> _Exercise objective_
Copy each line from the records below in which the word "main" is found.

> _Difference listings_
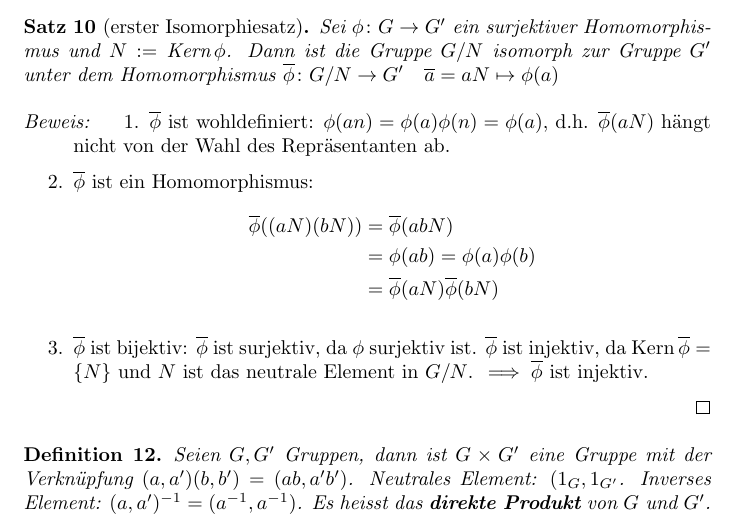
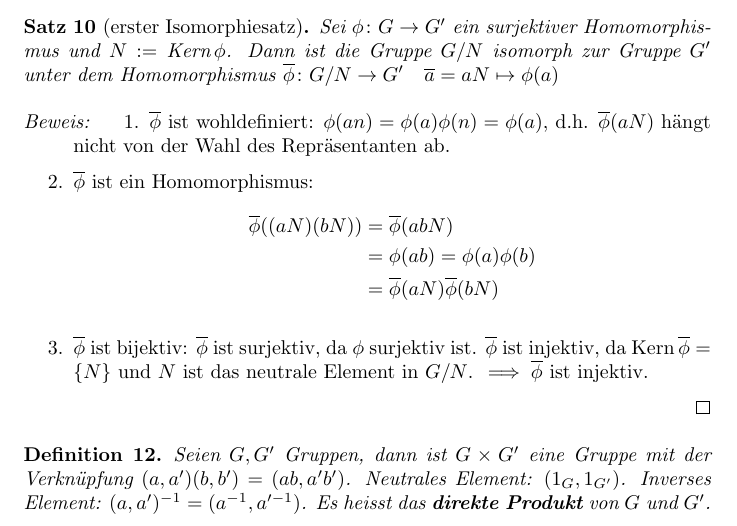
Before and after one commit to franznowak/Algebra-I-HS-2025, a LaTeX document (main.tex): part of page 11 of 11, cut so that both start at the same text. Compiled offline with pdfLaTeX.

Commit message:
fix typos

```diff
--- a/main.tex
+++ b/main.tex
@@ -596,9 +596,9 @@ Dann ist $K_1K_2=abN$ (gemäss Lemma), d.h. $K_1K_2$ ist die Nebenklasse, die da
 \end{proof}
 \begin{definition}
     Seien $G,G'$ Gruppen, dann ist $G\times G'$ eine Gruppe mit der Verknüpfung $(a,a')(b,b')=(ab,a'b')$.
-    Neutrales Element: $(1_G,1_{G'}$.
-    Inverses Element: $(a,a')^{-1}=(a^{-1},a^{-1})$.
-    Es heisst das \defn{direkte Produkt} von $G$ und $G'$.
+    Neutrales Element: $(1_G,1_{G'})$.
+    Inverses Element: $(a,a')^{-1}=(a^{-1},a'^{-1})$.
+    Es heisst das \defn{direkte Produkt} von $G$ und $G'$.\looseness=-1
 \end{definition}
 
 \end{document}
```
Also changed, not shown: main.pdf.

> _Written response_
Before and after one commit to franznowak/Algebra-I-HS-2025, a LaTeX document (main.tex): part of page 11 of 11, cut so that both start at the same text. Compiled offline with pdfLaTeX.
--- a/main.tex
+++ b/main.tex
Also changed, not shown: main.pdf.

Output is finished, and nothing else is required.